  • Upstream

    • Agriculture

    • Mining

    • Oil & gas extraction

    • Petrochemical production

  • Midstream

    • Production

    • Logistics

  • Downstream

    • End users

    • Post life

  • Low carbon capacity development for employees and partners

  • Transparency

  • Reporting

    • Internal

    • External

  • Carbon footprint management through

    • Renewable energy

    • Energy efficiency

    • Energy storage

    • Waste management

    • Water efficiency

    • Low carbon mobility

    • Carbon capture & use

 

  • Frameworks & approaches

    • Science based targets

    • Internal carbon pricing

  • Collaboration between corporate and other external stakeholders

    • Suppliers

    • Customers

    • Logistics providers

    • Recycling stakeholders

    • Waste management companies

    • Universities & academia

    • R&D & innovation stakeholders

  • Policies

  • Use of IT & digital tools

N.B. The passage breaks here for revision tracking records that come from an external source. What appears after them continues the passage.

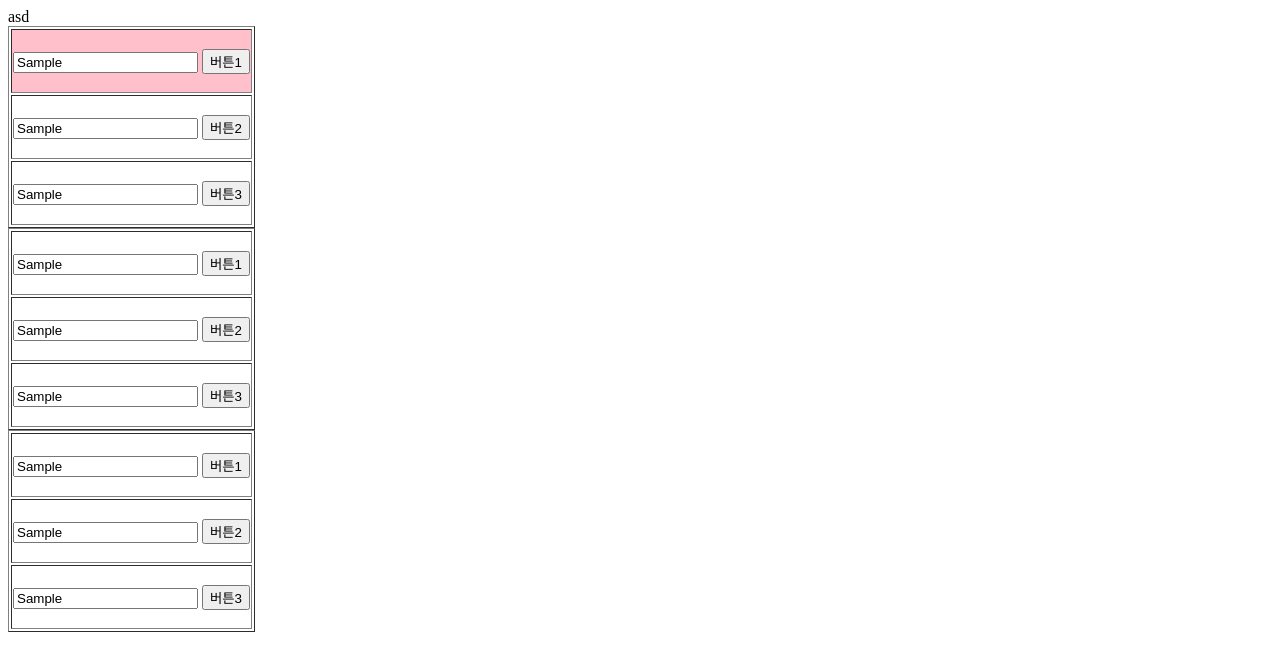
Repository: jojojojoya/programming
Page: dbworkspace/17_JQuery_/src/main/webapp/j6_Object_select.html
The author's editor kept a copy of each file at every save. The page is drawn from the files as they stood at one save, then again after the next save.
The browser window is 1280 px wide. The pictures show the whole page.
Empty fields were first filled with sample values (such as "Sample", 5 or name@example.com).
After loading, the first visible `td` was clicked once.

Above is the page before, as saved 2025-01-07 01:36:40.

### dbworkspace/17_JQuery_/src/main/webapp/j6_Object_select.html
<!DOCTYPE html>
<html>
<head>
<meta charset="UTF-8">
<title>Insert title here</title>
<script src="https://code.jquery.com/jquery-3.7.1.js"
integrity="sha256-eKhayi8LEQwp4NKxN+CfCh+3qOVUtJn3QNZ0TciWLP4=" crossorigin="anonymous"></script>
<script type="text/javascript">
 $(function() {
	 $('button').click(function() {
		 //this : 이벤트가 발생한 그 객체
		 $(this).css("background-color",'black');
		 // 버튼을 누르면 눌러진 그 버튼이 소속된 td의 배경색을 검정으로
		 $(this).parent().css('background-color','black')

		 //눌러진 버튼이 소속된 테이블의 크기를 400px로 변경
//		 $(this).parent().parent().parent().parent().css("width","400px")
//		 $(this).parent(3).css("width","400px")
		 $(this).closest('table').css("width","400px");
		 //버튼 옆에 인풋

		 let tdColor = $(this).parent().find('input').val();
		 alert(tdColor);
		 $(this).closest('td').css('border','5px solid' + tdColor);

	 })

	 // td를 클릭하면 ...


	 // 1. 해당 td의 배경색을 핑크로
	 //2 . 해당 td안에 있는 버튼의 배경색을 퍼플ㄹ로
	 //3 . 해당 td안에 있는 버튼의 width를 150px로

	 $(function(){
		 $('td').click(function(){
		 $(this).css("background-color",'pink');
		 $(this).closest('button').css('background-color', 'purple'); //1
		$(this).closest('button').css('width', '150px'); //1


		 })




	 });


 });

</script>
</script>

</head>
<body>
asd


<table border="1">
	<tr>
		<td height="60px">
			<input> <button> 버튼1 </button>
		</td>
	</tr>
	<tr>
		<td height="60px">
			<input> <button> 버튼2 </button>
		</td>
	</tr>
	<tr>
		<td height="60px">
			<input> <button> 버튼3 </button>
		</td>
	</tr>

</table>

<table border="1">
	<tr>
		<td height="60px">
			<input> <button> 버튼1 </button>
		</td>
	</tr>
	<tr>
		<td height="60px">
			<input> <button> 버튼2 </button>
		</td>
	</tr>
	<tr>
		<td height="60px">
			<input> <button> 버튼3 </button>
		</td>
	</tr>

</table>


<table border="1">
	<tr>
		<td height="60px">
			<input> <button> 버튼1 </button>
		</td>
	</tr>
	<tr>
		<td height="60px">
			<input> <button> 버튼2 </button>
		</td>
	</tr>
	<tr>
		<td height="60px">
			<input> <button> 버튼3 </button>
		</td>
	</tr>

</table>


</body>
</html>

After the next save:
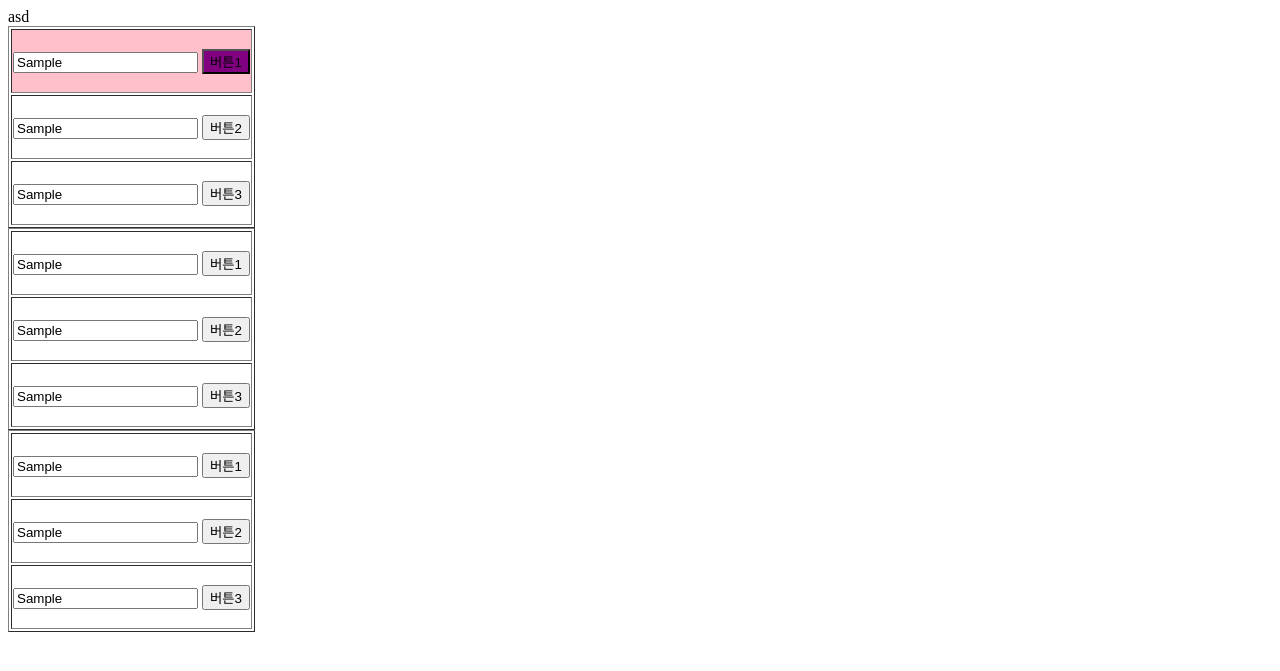
Saved 13 s later.
--- a/dbworkspace/17_JQuery_/src/main/webapp/j6_Object_select.html
+++ b/dbworkspace/17_JQuery_/src/main/webapp/j6_Object_select.html
@@ -35,7 +35,7 @@ integrity="sha256-eKhayi8LEQwp4NKxN+CfCh+3qOVUtJn3QNZ0TciWLP4=" crossorigin="ano
 	 $(function(){
 		 $('td').click(function(){
 		 $(this).css("background-color",'pink');
-		 $(this).closest('button').css('background-color', 'purple'); //1
+		 $(this).children('button').css('background-color', 'purple'); //1
 		$(this).closest('button').css('width', '150px'); //1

  • Market opportunities

  • Financing

  • Online portals and platforms